From Simple English Wikipedia, the free encyclopedia
Jump to navigation Jump to search
As seen from the orbiting Earth, the Sun appears to move with respect to the stars. The ecliptic is the yearly path the Sun follows on the celestial sphere. This process repeats itself in a cycle lasting a little over365 days

The ecliptic is the apparent path that the Sun traces out in the sky during the year.[1]

The Sun appears to move against the background of stars because the Earth orbits the Sun.

The ecliptic plane should be distinguished from the invariable plane. That is the average plane of the orbits of the planets. The present ecliptic plane is inclined to the invariable ecliptic plane by about 1.5°.

The name ecliptic is derived from being the place where eclipses occur.

References[change | change source]

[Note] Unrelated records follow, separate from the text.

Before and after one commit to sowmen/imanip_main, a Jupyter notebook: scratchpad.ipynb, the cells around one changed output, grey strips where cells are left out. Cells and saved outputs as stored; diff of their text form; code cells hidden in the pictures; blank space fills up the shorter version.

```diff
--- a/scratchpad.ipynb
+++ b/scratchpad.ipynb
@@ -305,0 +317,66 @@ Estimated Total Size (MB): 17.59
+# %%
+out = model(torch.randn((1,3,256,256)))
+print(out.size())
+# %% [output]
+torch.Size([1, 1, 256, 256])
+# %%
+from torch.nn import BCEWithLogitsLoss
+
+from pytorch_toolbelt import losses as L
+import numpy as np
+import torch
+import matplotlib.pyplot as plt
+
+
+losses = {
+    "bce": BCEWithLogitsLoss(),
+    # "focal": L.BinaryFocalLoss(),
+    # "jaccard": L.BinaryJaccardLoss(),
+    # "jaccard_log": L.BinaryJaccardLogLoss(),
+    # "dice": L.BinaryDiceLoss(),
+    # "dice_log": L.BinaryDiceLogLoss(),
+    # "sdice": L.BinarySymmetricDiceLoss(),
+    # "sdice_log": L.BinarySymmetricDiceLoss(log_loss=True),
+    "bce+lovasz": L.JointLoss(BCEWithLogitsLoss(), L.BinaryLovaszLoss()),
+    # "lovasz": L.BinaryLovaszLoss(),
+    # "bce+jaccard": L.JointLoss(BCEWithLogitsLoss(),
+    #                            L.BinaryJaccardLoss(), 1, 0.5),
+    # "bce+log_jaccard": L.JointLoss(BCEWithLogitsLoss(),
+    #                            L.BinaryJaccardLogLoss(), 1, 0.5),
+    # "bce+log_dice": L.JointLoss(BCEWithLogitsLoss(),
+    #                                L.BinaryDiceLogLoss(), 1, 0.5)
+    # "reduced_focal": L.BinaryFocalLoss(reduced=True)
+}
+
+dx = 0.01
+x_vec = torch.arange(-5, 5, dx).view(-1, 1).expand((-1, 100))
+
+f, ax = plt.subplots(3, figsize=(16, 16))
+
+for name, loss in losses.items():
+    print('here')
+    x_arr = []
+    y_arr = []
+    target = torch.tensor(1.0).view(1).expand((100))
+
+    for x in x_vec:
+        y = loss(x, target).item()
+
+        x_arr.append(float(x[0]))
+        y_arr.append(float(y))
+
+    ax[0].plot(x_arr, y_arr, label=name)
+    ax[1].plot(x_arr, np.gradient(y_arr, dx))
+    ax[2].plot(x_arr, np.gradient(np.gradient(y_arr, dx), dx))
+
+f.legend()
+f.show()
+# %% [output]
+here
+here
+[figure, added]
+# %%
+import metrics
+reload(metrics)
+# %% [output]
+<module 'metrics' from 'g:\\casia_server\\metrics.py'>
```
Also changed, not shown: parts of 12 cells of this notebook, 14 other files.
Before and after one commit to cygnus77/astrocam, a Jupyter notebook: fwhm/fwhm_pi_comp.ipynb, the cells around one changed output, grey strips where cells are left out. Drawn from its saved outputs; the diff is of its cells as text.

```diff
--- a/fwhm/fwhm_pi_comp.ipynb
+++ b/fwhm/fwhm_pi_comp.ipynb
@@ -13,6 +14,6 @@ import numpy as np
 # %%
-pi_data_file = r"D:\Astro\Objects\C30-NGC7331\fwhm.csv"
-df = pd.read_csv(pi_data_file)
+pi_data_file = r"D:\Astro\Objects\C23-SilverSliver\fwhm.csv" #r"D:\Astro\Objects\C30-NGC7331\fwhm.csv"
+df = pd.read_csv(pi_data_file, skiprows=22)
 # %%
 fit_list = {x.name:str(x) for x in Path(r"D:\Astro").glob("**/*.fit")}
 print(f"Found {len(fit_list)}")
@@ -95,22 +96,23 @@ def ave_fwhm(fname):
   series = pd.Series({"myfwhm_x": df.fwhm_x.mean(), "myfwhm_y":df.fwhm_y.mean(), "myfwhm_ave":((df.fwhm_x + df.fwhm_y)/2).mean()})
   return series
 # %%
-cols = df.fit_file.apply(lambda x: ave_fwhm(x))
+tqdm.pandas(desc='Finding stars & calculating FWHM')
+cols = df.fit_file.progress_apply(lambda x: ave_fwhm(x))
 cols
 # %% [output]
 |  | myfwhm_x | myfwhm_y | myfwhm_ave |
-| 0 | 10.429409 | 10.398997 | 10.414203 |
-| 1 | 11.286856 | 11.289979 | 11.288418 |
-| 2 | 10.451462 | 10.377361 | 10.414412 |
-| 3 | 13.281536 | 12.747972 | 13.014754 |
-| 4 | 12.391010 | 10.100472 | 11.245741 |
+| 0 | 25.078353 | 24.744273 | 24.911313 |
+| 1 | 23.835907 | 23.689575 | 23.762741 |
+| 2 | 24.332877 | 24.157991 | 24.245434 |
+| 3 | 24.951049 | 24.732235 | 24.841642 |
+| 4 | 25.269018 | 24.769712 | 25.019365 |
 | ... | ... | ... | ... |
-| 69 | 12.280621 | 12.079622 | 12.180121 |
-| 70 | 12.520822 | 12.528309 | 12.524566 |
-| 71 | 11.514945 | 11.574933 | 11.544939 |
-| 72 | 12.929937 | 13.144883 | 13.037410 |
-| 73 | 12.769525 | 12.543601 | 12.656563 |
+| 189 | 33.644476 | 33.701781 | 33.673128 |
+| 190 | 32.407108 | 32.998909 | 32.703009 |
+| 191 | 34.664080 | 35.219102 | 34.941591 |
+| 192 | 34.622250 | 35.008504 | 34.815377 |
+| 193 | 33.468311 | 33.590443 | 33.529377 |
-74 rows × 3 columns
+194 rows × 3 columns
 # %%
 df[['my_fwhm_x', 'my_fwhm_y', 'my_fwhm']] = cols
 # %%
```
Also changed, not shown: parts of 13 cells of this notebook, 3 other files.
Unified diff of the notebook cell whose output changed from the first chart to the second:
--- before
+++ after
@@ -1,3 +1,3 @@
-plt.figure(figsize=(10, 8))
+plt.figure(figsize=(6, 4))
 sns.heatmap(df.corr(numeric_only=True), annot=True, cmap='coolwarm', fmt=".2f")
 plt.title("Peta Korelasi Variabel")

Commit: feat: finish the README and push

  1. United States Naval Observatory Nautical Almanac Office; UK Hydrographic Office, HM Nautical Almanac Office (2008). The Astronomical Almanac for the Year 2010. United States Government Publishing Office. p. M5. ISBN 978-0-7077-4082-9.